What lines in the records below contain the string "class"? Copy every one.

━━━━━━━━━━

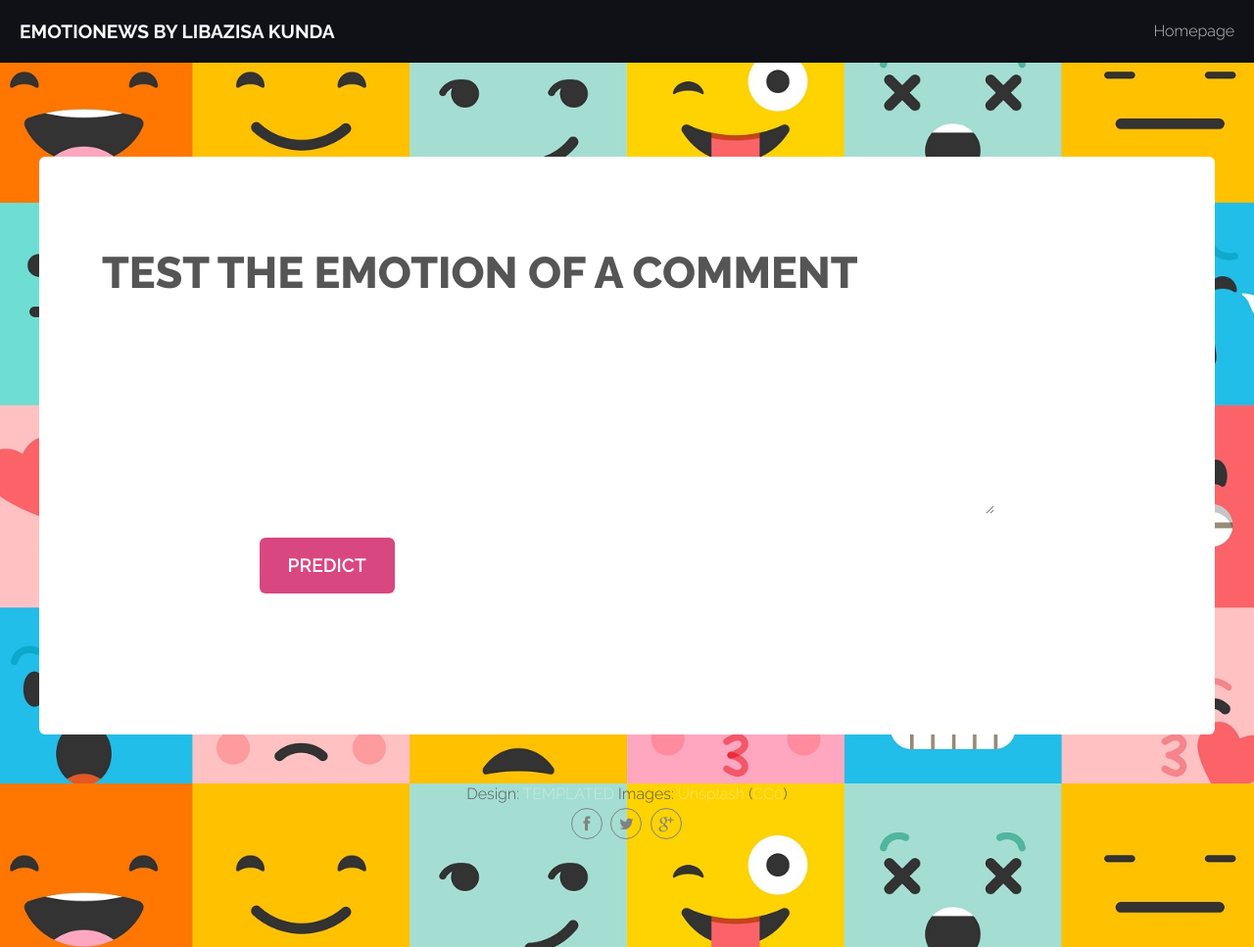
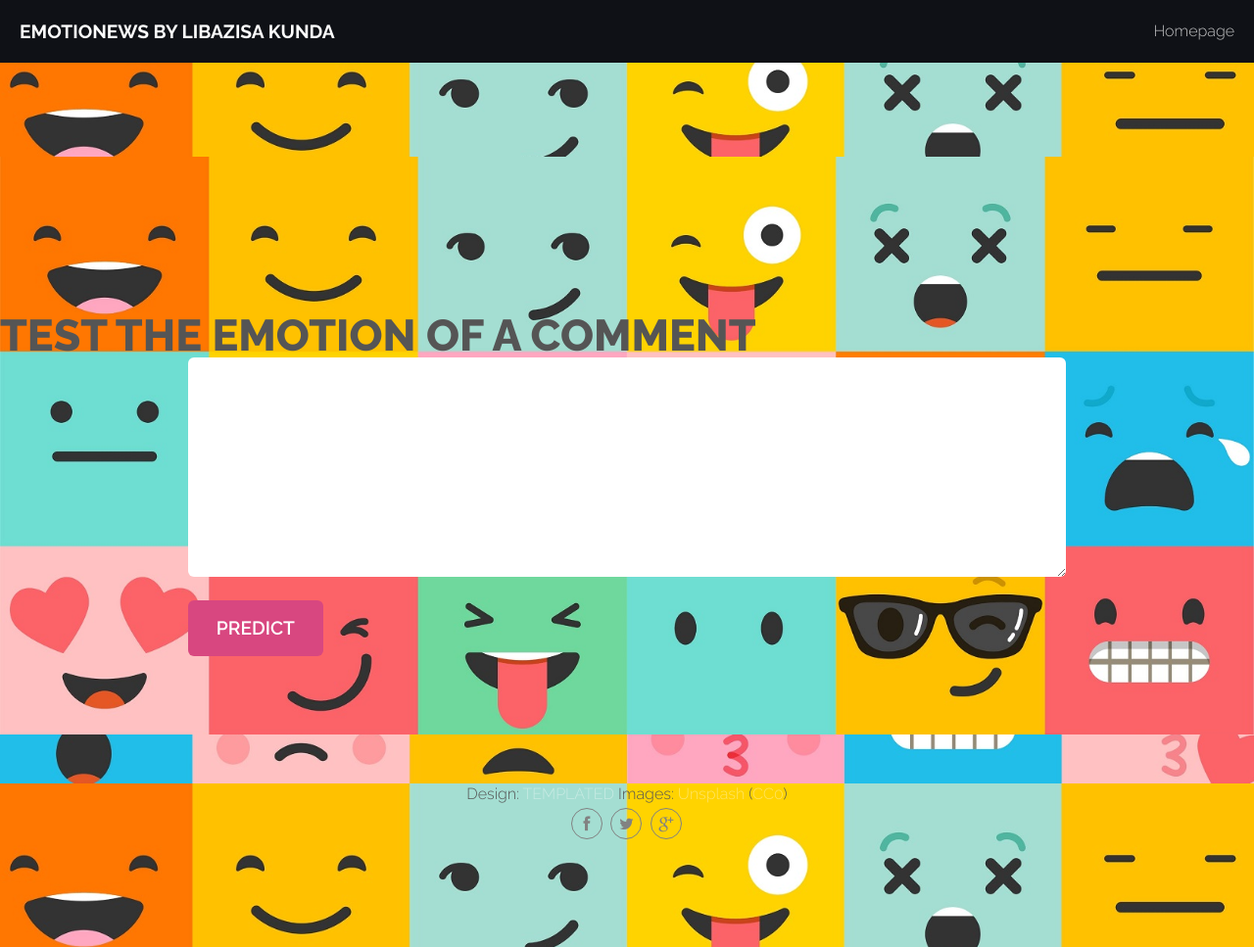
Before and after one commit to Kunda-Finalist/emotionews, a Flask app: page /comment in a window 1280 px wide. Shown: the whole page at 98% size. Run offline with Flask 2, Linux system fonts and the light colour scheme; parts of the project's set-up code (start-up, migrations or seed data) failed here and were passed over.

Commit message:
Update comment.html

```diff
--- a/templates/comment.html
+++ b/templates/comment.html
@@ -33,7 +33,7 @@
 				<!-- Header -->
 
 				<!-- Page -->
-					<div id="page" class="container">
+					<div class="wrapper style1">
 						<section>
 							<header class="major">
 								<h2>Test the Emotion of a Comment</h2>
```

━━━━━━━━━━

__Exercise result__.
-					<div id="page" class="container">
+					<div class="wrapper style1">
 							<header class="major">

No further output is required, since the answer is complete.